There’s still time to apply to showrunner Soo Hugh’s new Asian Pacific writer incubator program. Applications are due March 31, 2022.
We recently caught up with Soo and her former assistant, Ria Tobaccowala (who will now helm the incubator), to learn more about the program’s mission to highlight stories from the Asian Pacific Islander diaspora. The program offers a rare opportunity for writers to grow their writing community while being paid to develop a pilot script.
The Thousand Miles Project
The name of the incubator, The Thousand Miles Project, is rooted in the ancient Chinese proverb: “The journey of a thousand miles must always begin with that first single step.” It likens the process of breaking into the Hollywood studio production system as a long journey ahead, in part because Soo and Ria have experienced this first hand.
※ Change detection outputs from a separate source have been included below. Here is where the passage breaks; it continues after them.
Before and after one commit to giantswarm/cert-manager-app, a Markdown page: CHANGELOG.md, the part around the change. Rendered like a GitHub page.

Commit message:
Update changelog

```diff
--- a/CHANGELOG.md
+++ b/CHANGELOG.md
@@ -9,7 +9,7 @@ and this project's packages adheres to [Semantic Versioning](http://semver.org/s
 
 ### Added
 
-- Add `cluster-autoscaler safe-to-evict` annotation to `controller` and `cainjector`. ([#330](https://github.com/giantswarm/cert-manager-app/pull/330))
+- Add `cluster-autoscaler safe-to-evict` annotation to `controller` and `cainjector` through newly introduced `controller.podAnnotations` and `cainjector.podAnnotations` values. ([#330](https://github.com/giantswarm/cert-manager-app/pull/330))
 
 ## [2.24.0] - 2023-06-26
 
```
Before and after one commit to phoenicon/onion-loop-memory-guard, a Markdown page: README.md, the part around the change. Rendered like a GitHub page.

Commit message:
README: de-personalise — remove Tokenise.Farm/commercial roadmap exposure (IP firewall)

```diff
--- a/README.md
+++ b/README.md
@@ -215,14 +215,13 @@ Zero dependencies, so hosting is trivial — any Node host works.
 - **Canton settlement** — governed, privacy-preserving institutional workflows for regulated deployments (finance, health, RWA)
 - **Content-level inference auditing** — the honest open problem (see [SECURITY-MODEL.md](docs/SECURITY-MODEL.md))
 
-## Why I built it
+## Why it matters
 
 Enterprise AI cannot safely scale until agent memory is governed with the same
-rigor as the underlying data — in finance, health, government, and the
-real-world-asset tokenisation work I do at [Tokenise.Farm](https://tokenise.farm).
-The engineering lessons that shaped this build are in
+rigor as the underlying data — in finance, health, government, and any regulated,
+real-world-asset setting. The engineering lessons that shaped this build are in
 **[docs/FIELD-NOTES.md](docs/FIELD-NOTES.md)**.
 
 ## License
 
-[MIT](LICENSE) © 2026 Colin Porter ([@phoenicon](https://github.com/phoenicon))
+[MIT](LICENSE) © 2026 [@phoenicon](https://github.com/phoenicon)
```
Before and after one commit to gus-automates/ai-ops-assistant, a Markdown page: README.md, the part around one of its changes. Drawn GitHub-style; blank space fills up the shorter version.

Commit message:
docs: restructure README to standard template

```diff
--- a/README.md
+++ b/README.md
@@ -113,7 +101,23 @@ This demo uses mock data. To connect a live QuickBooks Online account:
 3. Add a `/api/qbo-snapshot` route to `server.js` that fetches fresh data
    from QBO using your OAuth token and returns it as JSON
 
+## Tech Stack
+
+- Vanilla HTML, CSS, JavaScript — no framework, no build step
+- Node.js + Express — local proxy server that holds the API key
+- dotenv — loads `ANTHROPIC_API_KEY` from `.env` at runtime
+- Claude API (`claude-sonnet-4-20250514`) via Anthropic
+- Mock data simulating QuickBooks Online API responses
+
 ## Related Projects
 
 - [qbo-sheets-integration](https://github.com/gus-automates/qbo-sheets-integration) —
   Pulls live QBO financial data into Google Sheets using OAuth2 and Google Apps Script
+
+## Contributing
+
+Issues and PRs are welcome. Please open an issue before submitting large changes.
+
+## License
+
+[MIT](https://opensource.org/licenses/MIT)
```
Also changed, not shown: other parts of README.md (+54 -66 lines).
While Soo explained that she did have some lucky breaks to land her where she’s at now as the showrunner for the highly anticipated Apple TV+ series “Pachinko,” premiering March 25, she wanted a way to help other Asian Pacific storytellers break into the business. Ria, meanwhile, is a first-generation American raised on Chicago’s South Side. She’s a Google staffer-turned-filmmaker with a graduate degree from the film program at NYU’s Tisch School of the Arts, and her stories explore racial identity and multiculturalism.
The pair have been in research and development on this program for some time now. Soo’s latest role is helping make the dream come to fruition: Universal Content Studio (UCP), a division of Universal Studio Group, agreed to provide resources for the incubator during deal talks with Soo.
Incubator Program Rundown
Soo and Ria worked with UCP to develop the incubator over the past year. It will accept 20 writers or writing teams for the program. It begins in June 2022. In it, participants will:
Participate in a two-day virtual workshop designed to teach writers about the television writing industry through panel discussions with professional writers, managers, development executives, and agents.
Be invited to apply to participate in a 24-week development lab based on their story idea proposal, which should be a story told through the lenses of Asian and Pacific Islander community members. Then, program administrators will help pick three writers or writing teams to participate in the development lab from the submitted proposals.
The three selected proposal teams will then work with Soo, Ria, their team, and UCP to write a pilot script and potentially develop their project further with UCP. They’ll meet bi-weekly with additional monthly meetings with Soo and Ria.
In the end, Soo and Ria hope to see three new shows in production. Each of the writers with those winning projects will be compensated and will be able to call themselves paid writers.
Writing Incubator Goals
The program has two goals to accomplish to be successful.
Ria said the incubator isn’t all that different from other programs like it that have a goal of helping to grow and develop new voices and help new writers get their stories out there. But the thing that differs is the community and safe space that Ria and Soo hope to provide for emerging Asian and Pacific Islander storytellers – not just the ones who already understand how Hollywood works – because everyone is capable of telling great stories if they’re prepared.
Keep going, and apply here by March 31.